WORK TASK: How many lines below contain the word "color"? Answer with that number alone.

RECORDS FOR THE TASK:
▬▬▬▬▬▬
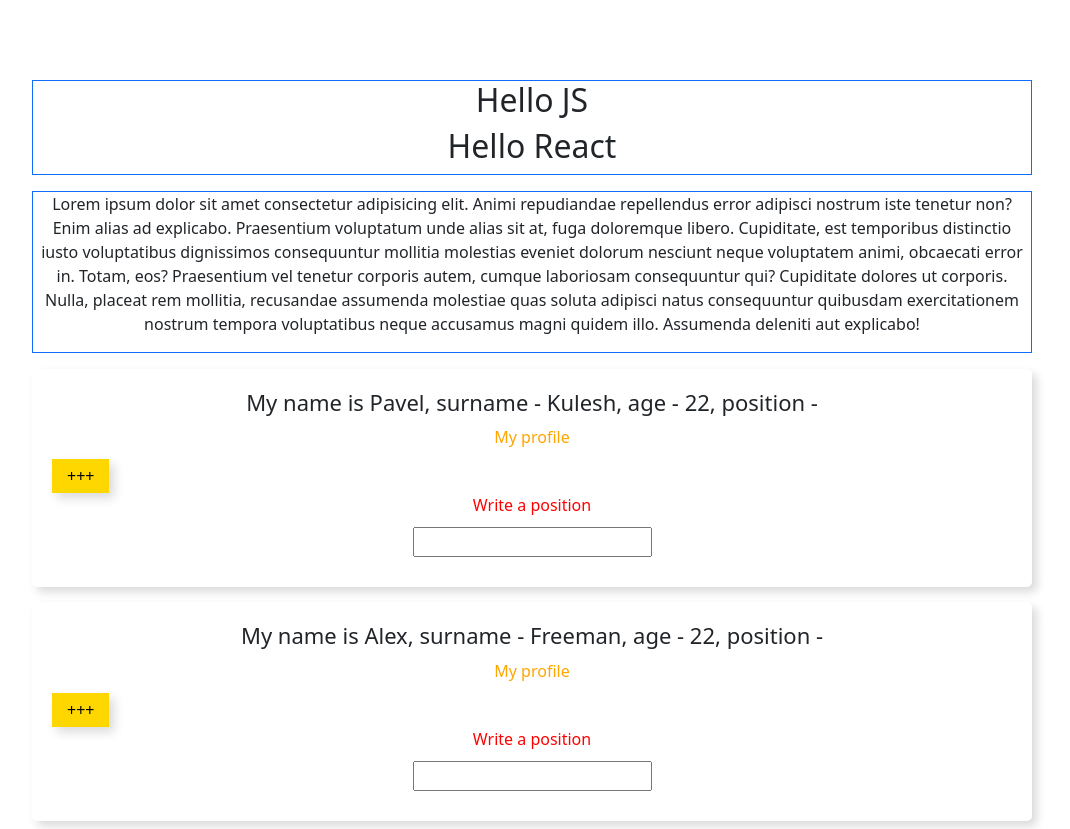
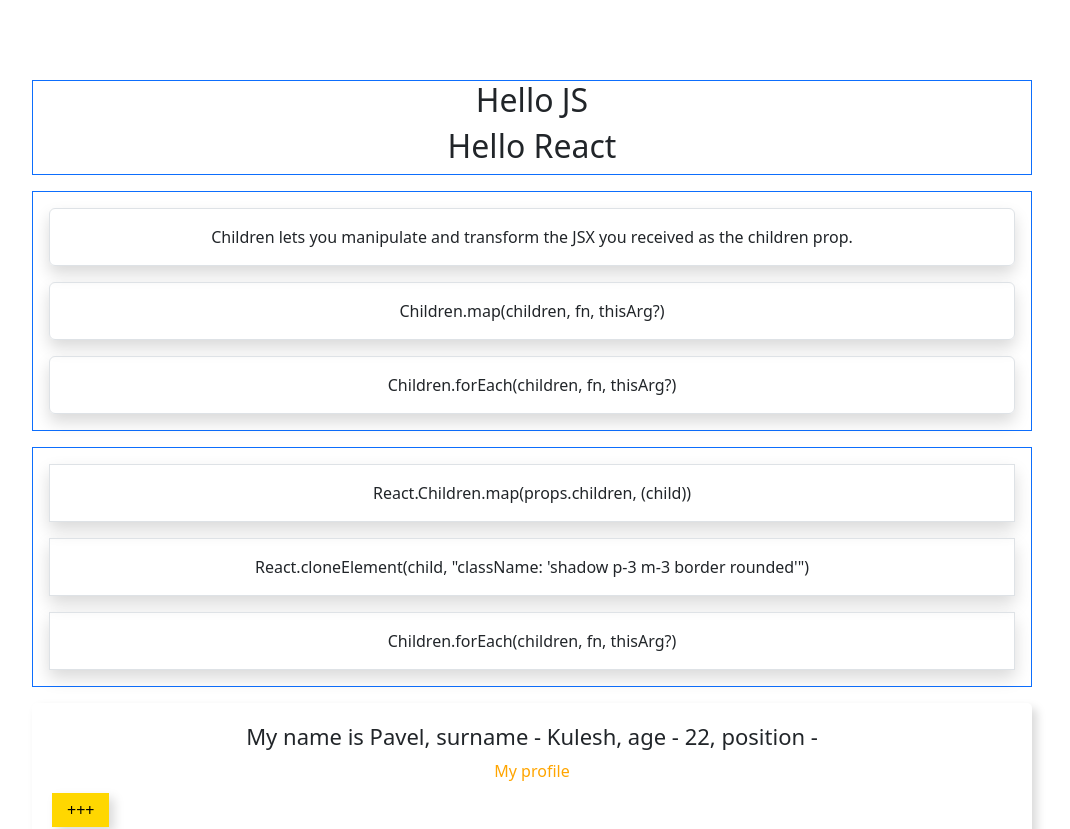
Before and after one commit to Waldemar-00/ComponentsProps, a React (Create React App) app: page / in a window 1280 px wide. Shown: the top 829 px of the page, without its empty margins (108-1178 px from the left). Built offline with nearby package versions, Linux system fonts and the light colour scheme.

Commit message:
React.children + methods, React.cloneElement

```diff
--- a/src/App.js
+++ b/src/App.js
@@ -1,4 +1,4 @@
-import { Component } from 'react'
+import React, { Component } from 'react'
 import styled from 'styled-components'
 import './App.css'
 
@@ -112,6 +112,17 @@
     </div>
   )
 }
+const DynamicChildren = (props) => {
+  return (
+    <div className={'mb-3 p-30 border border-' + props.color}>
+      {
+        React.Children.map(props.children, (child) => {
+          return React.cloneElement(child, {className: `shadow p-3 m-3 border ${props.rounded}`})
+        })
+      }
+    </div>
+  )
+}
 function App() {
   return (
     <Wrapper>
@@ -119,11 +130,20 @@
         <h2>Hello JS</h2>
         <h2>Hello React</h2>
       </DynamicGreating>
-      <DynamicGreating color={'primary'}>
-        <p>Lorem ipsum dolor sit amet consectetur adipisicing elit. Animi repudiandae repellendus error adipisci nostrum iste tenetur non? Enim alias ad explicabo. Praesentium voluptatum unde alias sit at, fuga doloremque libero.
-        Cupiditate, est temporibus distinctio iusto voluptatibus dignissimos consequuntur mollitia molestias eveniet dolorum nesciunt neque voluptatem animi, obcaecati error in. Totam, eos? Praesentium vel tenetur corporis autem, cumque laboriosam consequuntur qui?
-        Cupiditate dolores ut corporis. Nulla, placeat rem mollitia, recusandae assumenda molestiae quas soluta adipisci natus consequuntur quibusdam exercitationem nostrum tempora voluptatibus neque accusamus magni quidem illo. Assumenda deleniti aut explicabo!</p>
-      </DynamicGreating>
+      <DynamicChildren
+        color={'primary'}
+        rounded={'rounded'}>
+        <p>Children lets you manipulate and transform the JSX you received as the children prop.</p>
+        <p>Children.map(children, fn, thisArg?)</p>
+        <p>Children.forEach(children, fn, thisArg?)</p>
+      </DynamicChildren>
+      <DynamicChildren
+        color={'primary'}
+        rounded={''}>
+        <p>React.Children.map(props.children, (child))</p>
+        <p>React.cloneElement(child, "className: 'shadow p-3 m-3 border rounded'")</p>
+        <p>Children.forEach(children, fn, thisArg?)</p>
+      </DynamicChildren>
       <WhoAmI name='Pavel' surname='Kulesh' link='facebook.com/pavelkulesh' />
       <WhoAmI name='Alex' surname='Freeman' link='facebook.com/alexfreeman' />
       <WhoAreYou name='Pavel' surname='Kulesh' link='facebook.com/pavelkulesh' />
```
▬▬▬▬▬▬
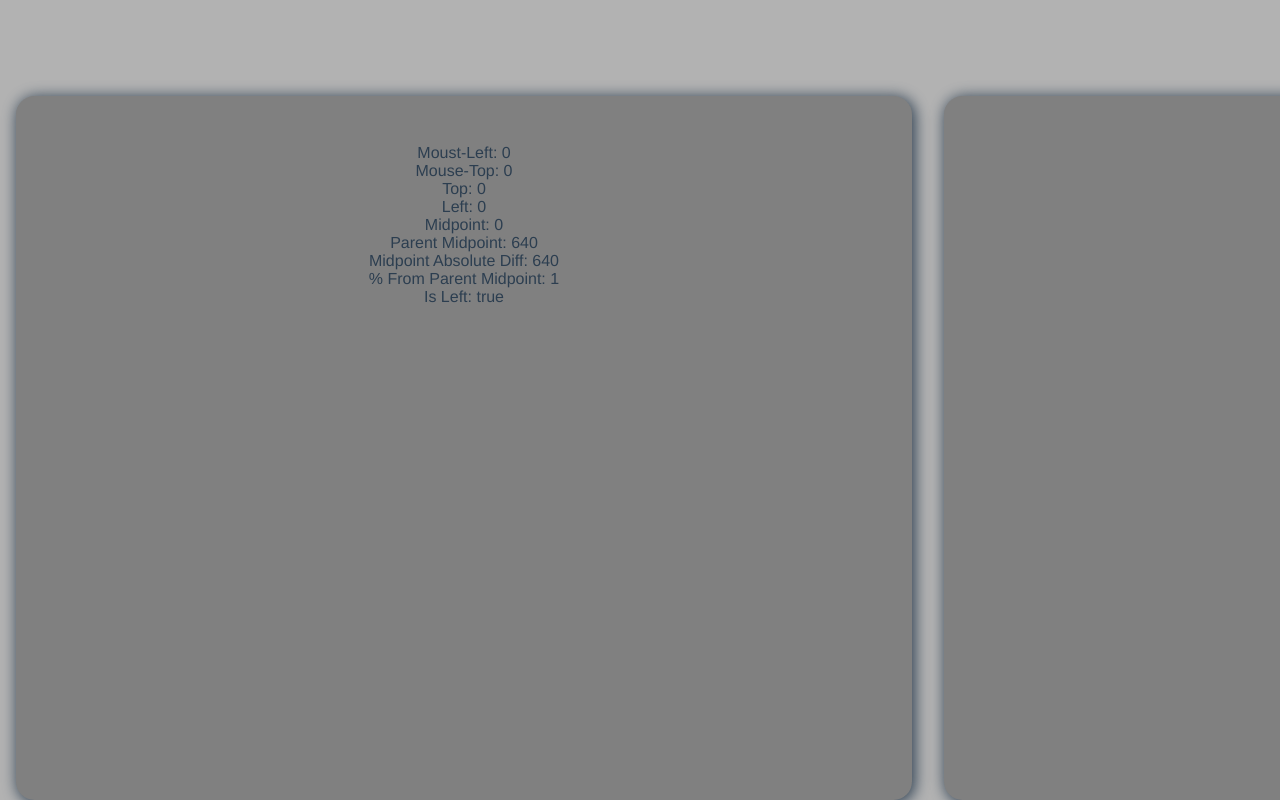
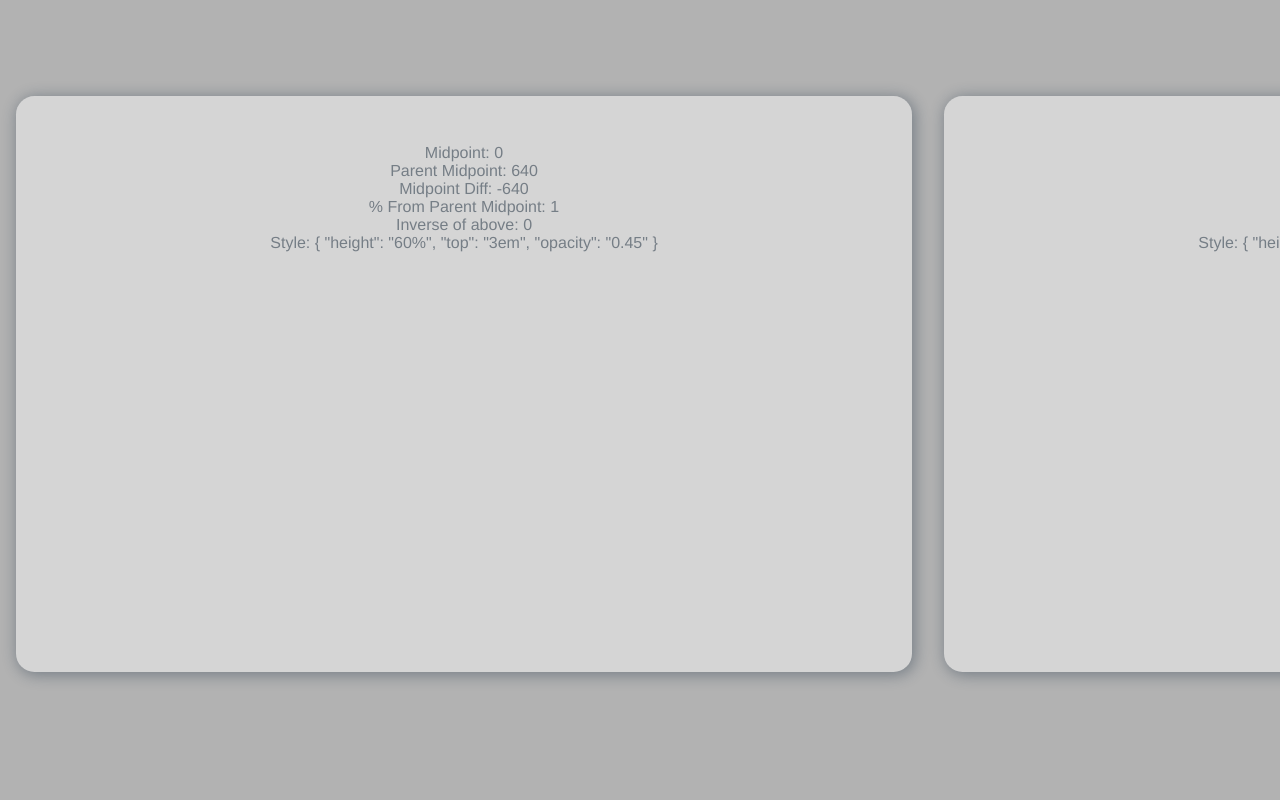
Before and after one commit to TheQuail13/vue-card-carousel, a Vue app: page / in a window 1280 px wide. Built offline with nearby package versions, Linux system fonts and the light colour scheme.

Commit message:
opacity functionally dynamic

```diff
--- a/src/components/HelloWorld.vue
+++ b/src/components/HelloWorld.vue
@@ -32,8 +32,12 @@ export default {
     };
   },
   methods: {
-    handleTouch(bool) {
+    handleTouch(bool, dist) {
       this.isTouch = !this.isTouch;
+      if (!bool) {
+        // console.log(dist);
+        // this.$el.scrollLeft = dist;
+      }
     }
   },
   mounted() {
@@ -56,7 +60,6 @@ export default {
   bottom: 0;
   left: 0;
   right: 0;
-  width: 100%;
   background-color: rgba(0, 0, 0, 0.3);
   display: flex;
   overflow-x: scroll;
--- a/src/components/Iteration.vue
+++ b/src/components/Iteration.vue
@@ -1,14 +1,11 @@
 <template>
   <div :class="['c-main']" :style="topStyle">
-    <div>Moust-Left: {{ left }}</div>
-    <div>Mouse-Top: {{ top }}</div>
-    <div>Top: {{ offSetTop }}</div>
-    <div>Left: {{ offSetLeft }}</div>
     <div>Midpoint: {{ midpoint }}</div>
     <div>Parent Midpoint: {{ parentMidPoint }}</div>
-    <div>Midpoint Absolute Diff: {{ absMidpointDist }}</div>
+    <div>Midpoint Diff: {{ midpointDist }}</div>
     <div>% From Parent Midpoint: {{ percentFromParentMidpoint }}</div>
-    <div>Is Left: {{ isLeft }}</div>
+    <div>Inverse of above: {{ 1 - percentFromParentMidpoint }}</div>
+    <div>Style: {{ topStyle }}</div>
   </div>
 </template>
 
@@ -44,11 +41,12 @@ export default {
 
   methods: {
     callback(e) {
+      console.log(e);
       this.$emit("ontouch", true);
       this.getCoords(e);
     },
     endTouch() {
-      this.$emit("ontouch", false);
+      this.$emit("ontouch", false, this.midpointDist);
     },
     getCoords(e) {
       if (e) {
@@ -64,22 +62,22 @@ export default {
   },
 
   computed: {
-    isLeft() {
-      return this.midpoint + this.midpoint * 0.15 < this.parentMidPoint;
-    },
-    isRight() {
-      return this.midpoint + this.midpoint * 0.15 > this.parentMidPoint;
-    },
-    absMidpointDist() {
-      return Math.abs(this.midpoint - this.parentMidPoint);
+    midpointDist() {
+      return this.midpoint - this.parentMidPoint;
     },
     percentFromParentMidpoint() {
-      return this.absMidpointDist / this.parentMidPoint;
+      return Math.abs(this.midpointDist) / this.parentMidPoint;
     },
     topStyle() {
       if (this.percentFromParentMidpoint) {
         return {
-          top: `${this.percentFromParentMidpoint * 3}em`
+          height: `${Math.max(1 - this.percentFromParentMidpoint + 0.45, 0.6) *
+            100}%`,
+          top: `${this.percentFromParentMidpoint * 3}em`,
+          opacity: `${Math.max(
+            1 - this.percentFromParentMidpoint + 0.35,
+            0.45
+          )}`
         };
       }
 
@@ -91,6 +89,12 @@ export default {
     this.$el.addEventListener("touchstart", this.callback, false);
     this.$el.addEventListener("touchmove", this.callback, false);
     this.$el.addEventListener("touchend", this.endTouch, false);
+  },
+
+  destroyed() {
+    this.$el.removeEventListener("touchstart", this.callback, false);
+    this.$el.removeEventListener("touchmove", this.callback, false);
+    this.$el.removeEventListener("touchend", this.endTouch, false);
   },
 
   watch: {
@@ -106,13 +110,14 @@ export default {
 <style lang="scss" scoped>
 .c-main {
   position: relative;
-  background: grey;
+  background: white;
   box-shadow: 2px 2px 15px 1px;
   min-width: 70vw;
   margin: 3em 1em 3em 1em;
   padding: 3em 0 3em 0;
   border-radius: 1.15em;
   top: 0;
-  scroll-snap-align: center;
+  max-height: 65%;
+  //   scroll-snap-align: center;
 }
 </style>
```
▬▬▬▬▬▬
ANSWER FOR THE TASK: 5